    • You have to learn to go counter to the markets. You have to learn how to think for yourself; to be able to see that the emperor has no clothes.
    • Most people can’t do it. Most people want to follow a trend.
  4. A trend that is economically justified is different.
    • You have to see the supply/demand balance change early, buy early, and only buy markets that are going to go on for years.
  5. The world is always changing.
    • Be aware of change. Buy change.
  6. You should be willing to buy or sell anything.
    • You should be flexible and alert to investing in anything.
  7. Don’t do anything until you know what you are doing.
    • Wait for something to come along that you know is right.
    • Then take your profit, put it back in the money market fund, and just wait again.
See also:  Jaffray Woodriff - The Third Way

That’s it – another fascinating chapter looking at an investment legend.

  • And there are more lessons for the private investor than I would have expected.

Schwager says:

Jim Rogers’ unique approach may be difficult to emulate in its entirety, but many of his trading principles are of great relevance to all traders.

Here are the Rogers rules:

  1. Buy value.
    • That way, you will not lose much even if your timing is wrong.
  2. Wait for a catalyst.
    • Markets can go nowhere for long periods.
  3. Sell hysteria.
    • Easier said than done.
    • Even if you can predict long-term macroeconomic trends, you also have to be able to sit tight against the hysteria until it breaks.
  4. Be very selective – wait for the right trade to come along.
    • This is easier to do once you have made your money, which Rogers did pretty young.
  5. Be flexible.
    • Be prepared to trade any market, and to go short.
  6. Never follow conventional wisdom.
    • I’m not so sure about this one, as it seems to be a warning against trend-following, which works.
    • Contrarians are wrong most of the time.
  7. Know when to hold and when to liquidate a losing position.
    • Another one that is easier said that done, but I think that Rogers means that you should get out when your thesis is wrong, but stick with your position if simple hysteria is moving the market against you.
    • Which still makes it hard to implement.

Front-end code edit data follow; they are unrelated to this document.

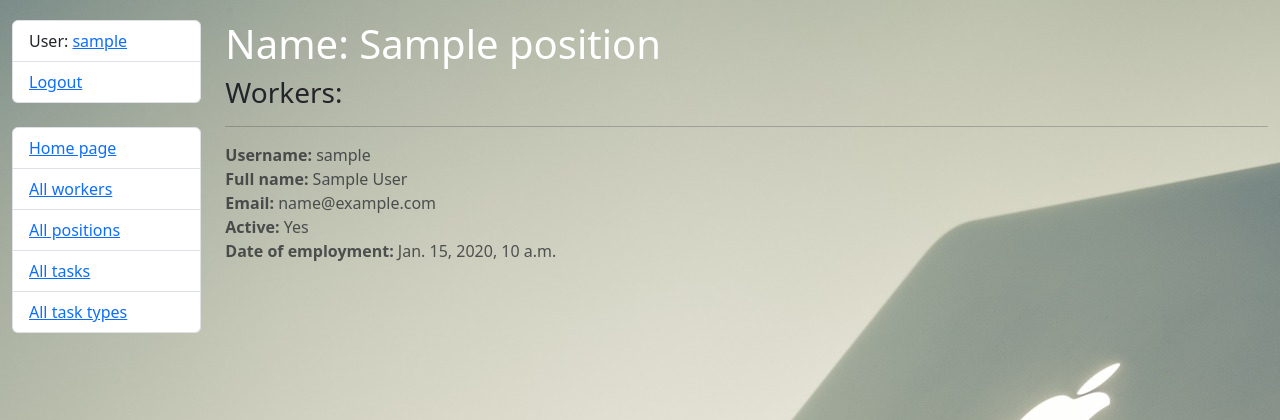
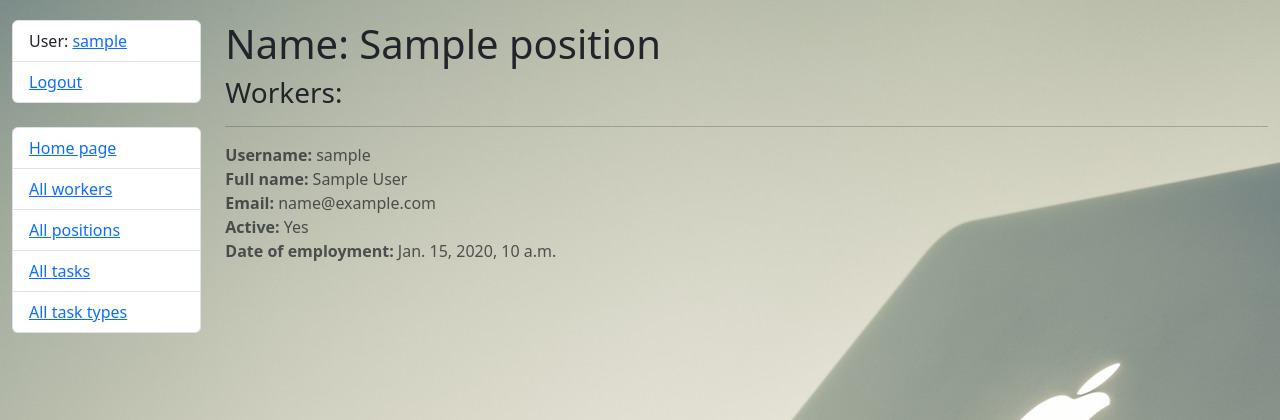
Before and after one commit to Paul-Starodub/IT-Company-Task-Manager, a Django app: page /positions/1/ in a window 1280 px wide. Shown: the top 420 px of the page. Run offline with Django 4.2, Linux system fonts and the light colour scheme; a user stored in the database is signed in; tables that the repository leaves empty hold one stand-in row (values such as "Sample post"); parts of the project's set-up code (start-up, migrations or seed data) failed here and were passed over.

Commit message:
Updated position_detail.html with css

```diff
--- a/templates/company/position_detail.html
+++ b/templates/company/position_detail.html
@@ -1,7 +1,7 @@
 {% extends "base.html" %}
 
 {% block content %}
-  <h1 class="text-white">Name: {{ position.name }}</h1>
+  <h1>Name: {{ position.name }}</h1>
   <div class="ml-3">
     <h3>Workers:</h3>
     {% for worker in position.workers.all %}
```
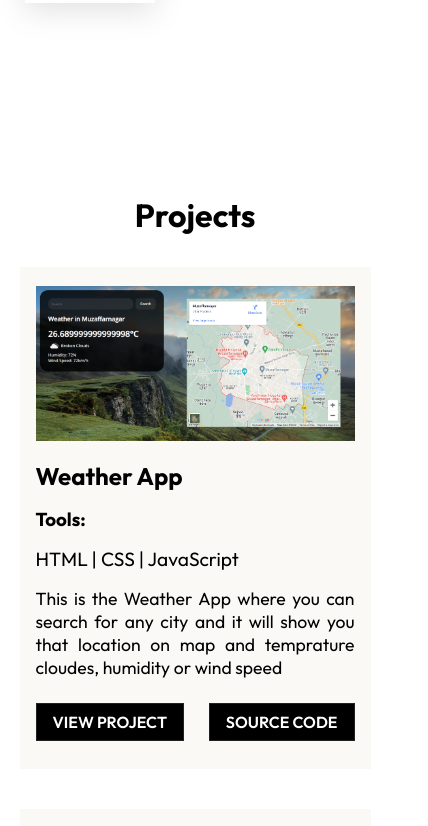
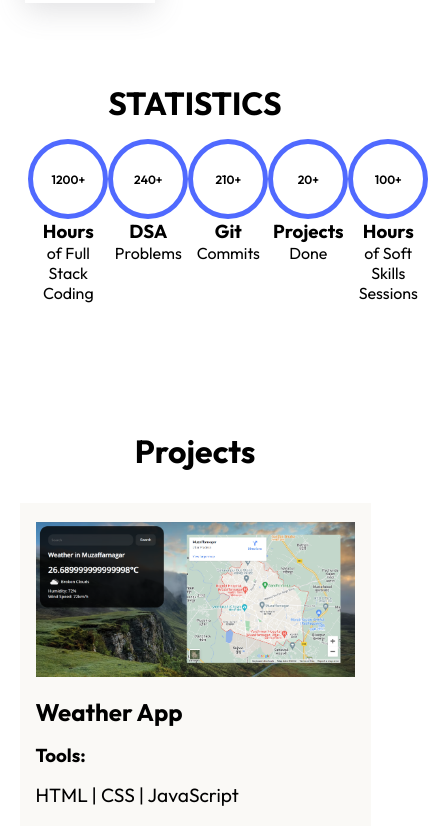
Before and after one commit to Tushar9546/Tushar9546.github.io, a React (Create React App) app: page / in a window 390 px wide. Shown: the part 3980-4806 px from the top of the page, 428 px wide, since content can reach past the window. Built offline with nearby package versions, Linux system fonts and the light colour scheme.

Commit message:
check once

```diff
--- a/src/components/SkillsContent.js
+++ b/src/components/SkillsContent.js
@@ -53,6 +53,48 @@ const SkillsContent = () => {
                 <h3>Redux</h3>
             </div>
         </div>
+
+
+
+        <div id="statistics">
+          <div className="main-stat" >
+            <div >
+              <h1 >STATISTICS</h1>
+            </div>
+
+            <div className="stacistics-container">
+              <div className="stacistics-box" >
+                <div className="individualStat">
+                  <div>1200+</div>
+                  <div><h3>Hours</h3> of Full Stack Coding</div>
+                </div>
+
+                <div className="individualStat">
+                  <div >240+</div>
+                  <div><h3>DSA</h3>Problems</div>
+                </div>
+
+                <div className="individualStat">
+                  <div>210+</div>
+                  <div><h3>Git</h3>Commits</div>
+                </div>
+
+                <div className="individualStat">
+                  <div >20+</div>
+                  <div><h3>Projects</h3>Done</div>
+                </div>
+
+
+                <div className="individualStat">
+                  <div>100+</div>
+                  <div><h3>Hours</h3> of Soft Skills Sessions</div>
+                </div>
+
+              </div>
+            </div>
+          </div>
+        </div>
+
     </div>
   )
 }
--- a/src/components/SkillsStyles.css
+++ b/src/components/SkillsStyles.css
@@ -48,3 +48,95 @@
     }
 
 }
+
+/* Statistics */
+.main-stat{
+    display: flex;
+    flex-direction: column;
+    text-align: center;
+}
+.stacistics-container{
+    width: 90%;
+    margin: auto;
+    justify-content: center;
+    margin: 2rem auto;
+}
+.stacistics-box{
+    display:flex;
+    justify-content: space-around;
+}
+.statisticsTitle > h1 {
+    font-weight: 700;
+    margin-top: 100px;
+    position: relative;
+    width: fit-content;
+  }
+
+  .statisticsTitle > h1::after {
+    background-color: #506aff;
+    content: " ";
+    height: 20%;
+    position: absolute;
+    left: -5px;
+    top: 55%;
+    width: calc(100% + 10px);
+    z-index: -1;
+  }
+
+  .individualStat {
+    width: 140px;
+    text-align: center;
+  }
+
+  .individualStat > div:nth-child(1) {
+    margin: auto;
+    font-size: 28px;
+    font-weight: 600;
+    height: 130px;
+    width: 130px;
+    border: 10px solid #506aff;
+    border-radius: 65px;
+    display: flex;
+    justify-content: center;
+    align-items: center;
+  }
+
+
+  @media only screen and (max-width: 740px) {
+    .stacistics-container{
+        width: 90%;
+        margin: auto;
+        justify-content: center;
+        margin: 1rem auto;
+    }
+
+    .stacistics-box{
+        display:flex;
+        width: 95%;
+        margin: auto;
+    }
+
+    .individualStat > div:nth-child(1) {
+        margin: auto;
+        font-size: 12px;
+        font-weight: 600;
+        height: 80px;
+        width: 80px;
+        border: 5px solid #506aff;
+        border-radius: 65px;
+        display: flex;
+        justify-content: center;
+        align-items: center;
+      }
+
+      .statisticsTitle > h1 {
+        font-weight: 500;
+        margin-top: 100px;
+        position: relative;
+        width: fit-content;
+    }
+
+
+
+
+  }
```
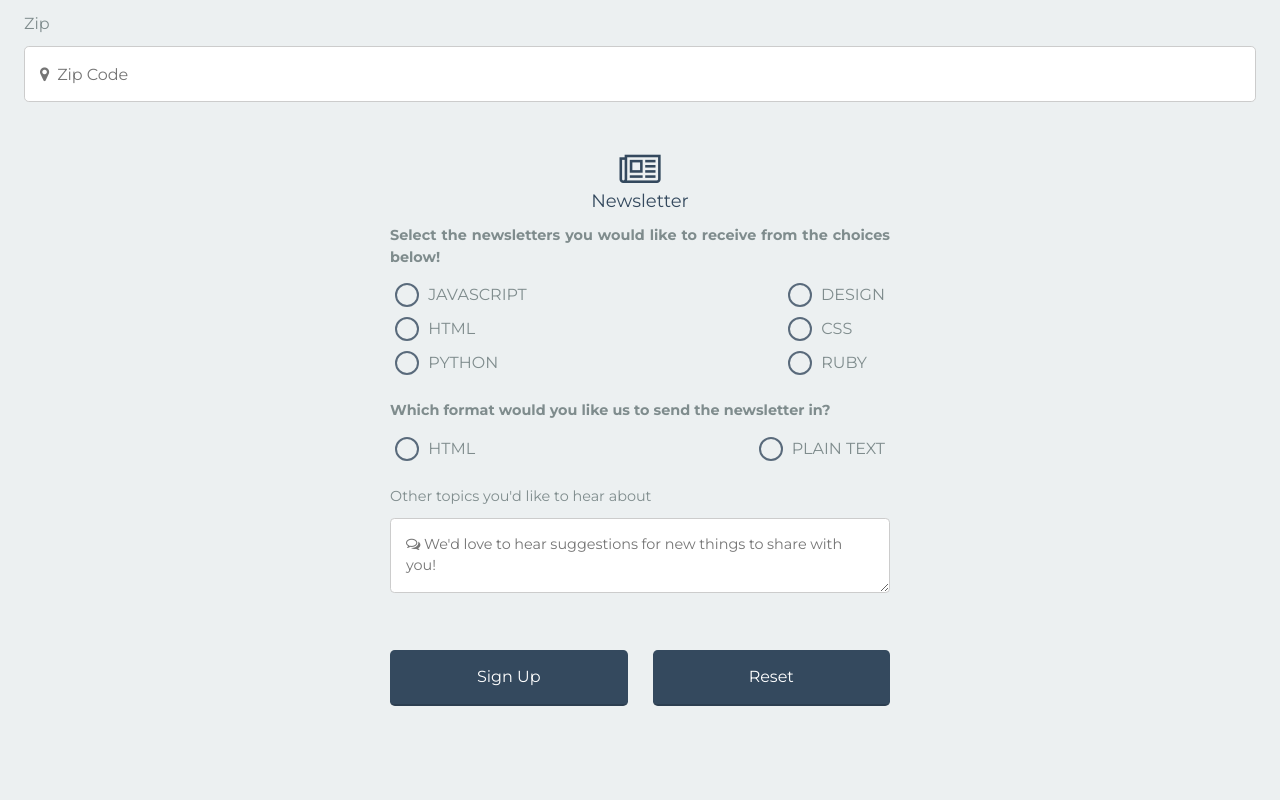
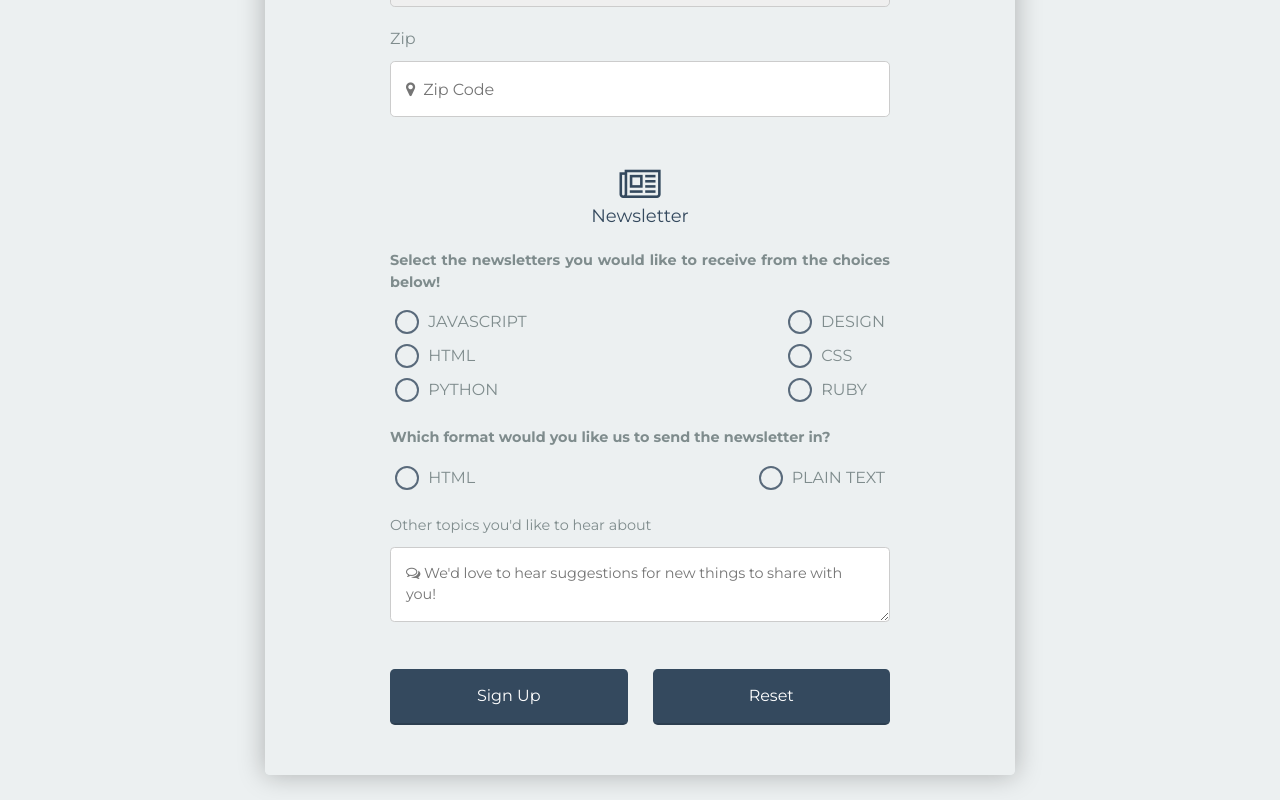
Before and after one commit to rdudley4/Project-3, a plain HTML site: page index.html in a window 1280 px wide. Shown: the part 1013-1813 px from the top of the page. Before the commit the page ends 1759 px from the top, so only its background shows below. Drawn offline with Linux system fonts and the light colour scheme.

Commit message:
Start working on larger display layouts

```diff
--- a/css/main.css
+++ b/css/main.css
@@ -7,20 +7,11 @@ body {
   background-color : #ecf0f1;
 }
 
-.container-main {
-  padding-left  : 1.5em;
-  padding-right : 1.5em;
-}
-
-.signup { margin-bottom: 40px; }
-
-
 /* Main-Header Styles */
 
 .main-header {
   position         : relative;
   padding          : 15px;
-  margin-bottom    : 60px;
   text-align       : center;
   color            : #fff;
   background-color : #34495e;
@@ -53,7 +44,7 @@ label[for="more-interests"] { font-size: .9em; }
 
 fieldset {
   padding : 0;
-  margin  : 0 0 50px;
+  margin  : 0;
   border  : none;
 }
 
@@ -62,6 +53,12 @@ legend {
   font-size  : 1.125em;
   text-align : center;
   color      : #34495e;
+}
+
+.signup {
+  background     : #ecf0f1;
+  padding-top    : 50px;
+  padding-bottom : 50px;
 }
 
 .btn {
@@ -124,13 +121,14 @@ select {
   font-family   : 'FontAwesome', 'Montserrat', sans-serif;
   color         : #34495e;
   transition    : transform .4s ease;
+  /*-webkit-appearance:none;*/
 }
 
 input[type="text"  ]:focus,
 input[type="email" ]:focus,
 input[type="tel"   ]:focus,
 select:focus {
-  transform  : scale(1.1);
+  transform  : scale(1.05);
   transition : transform .4s ease;
 }
 
@@ -161,14 +159,14 @@ select:-moz-focusring {
 .group-interests .form-item:last-of-type,
 .group-interests .form-item:nth-of-type(4) { width: 96.95px; }
 
-.news-caption { text-align : justify; }
-
-.news-caption:nth-of-type(2) {
-  clear      : left;
+.news-caption {
   margin-top : 20px;
+  text-align : justify;
 }
 
-.group-btn { margin-bottom: 40px; }
+.news-caption:nth-of-type(2) { clear: left;}
+
+.group-btn { margin-top: 40px; }
 
 /* SHARED RADIO/CHECKBOX STYLING */
 
@@ -259,21 +257,48 @@ input[type="radio"]:not(old):checked + label > .radio-bg {
   transition   : border-color .6s ease;
 }
 
+@media (max-width: 550px) {
+  .signup {
+    padding-left: 1.25em;
+    padding-right: 1.25em;
+  }
+}
+
 @media (min-width: 400px) {
 
   /* Newsletter tablet styling */
-  .group-btn,
-  .group-format,
-  .group-interests,
-  .news-caption,
-  .newsletter > .form-item:last-of-type {
+  .newsletter,
+  .contact-info {
     max-width : 500px;
-    margin    : 0 auto;
+    margin    : 0 auto 50px;
   }
 
-  .news-caption {
-    margin-top    : 10px;
-    margin-bottom : 10px;
+  .newsletter { margin-bottom: 0; }
+
+}
+
+
+@media (min-width: 768px) {
+
+  .main-container {
+    max-width  : 750px;
+    margin     : 0 auto;
+    border-radius: .3em;
+    box-shadow: 0px 0px 26px 1px rgba(0,0,0,0.25);
   }
 
+  .main-header {
+    margin-top              : 25px;
+    border-top-left-radius  : .3em;
+    border-top-right-radius : .3em;
+  }
+
+
+  .signup {
+    margin-bottom              : 25px;
+    border-bottom-left-radius  : .3em;
+    border-bottom-right-radius : .3em;
+  }
+
+
 }
--- a/index.html
+++ b/index.html
@@ -11,14 +11,14 @@
   </head>
   <body>
 
+    <div class="main-container">
+
       <header class="main-header">
         <h1 class="main-title">The Code Review</h1>
         <i class="fa fa-check-square-o fa-4x" aria-hidden="true"></i>
         <h2 class="newsletter-title">Signup for our newsletter</h2>
         <p class="newsletter-title-info">Get the latest news on how your code is doing right in your inbox.</p>
       </header>
-
-    <div class="container-main">
 
       <form class="signup" action="index.html" method="post">
 
@@ -181,15 +181,16 @@
               placeholder="&#xf0e6; We'd love to hear suggestions for new things to share with you!"></textarea>
           </div>
 
-        </fieldset>
-
           <div class="group-btn">
             <button class="btn submit" type="submit">Sign Up</button>
             <button class="btn cancel" type="reset">Reset</button>
           </div>
 
-      </form> <!-- SIGNUP FORM END  -->
-    </div>    <!-- MAIN-WRAPPER END -->
+        </fieldset>
+
+      </form> <!-- SIGNUP FORM END          -->
+
+    </div>    <!-- CONTAINER BOX-SHADOW END -->
 
   </body>
 </html>
```
Lines whose indentation alone changed are shown as unchanged.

Until next time.

Mike is the owner of 7 Circles, and a private investor living in London. He has been managing his own money for 40 years, with some success.

You may also like...

Leave a Reply

Your email address will not be published.

Jim Rogers – Value and Hysteria

by Mike Rawson time to read: 6 min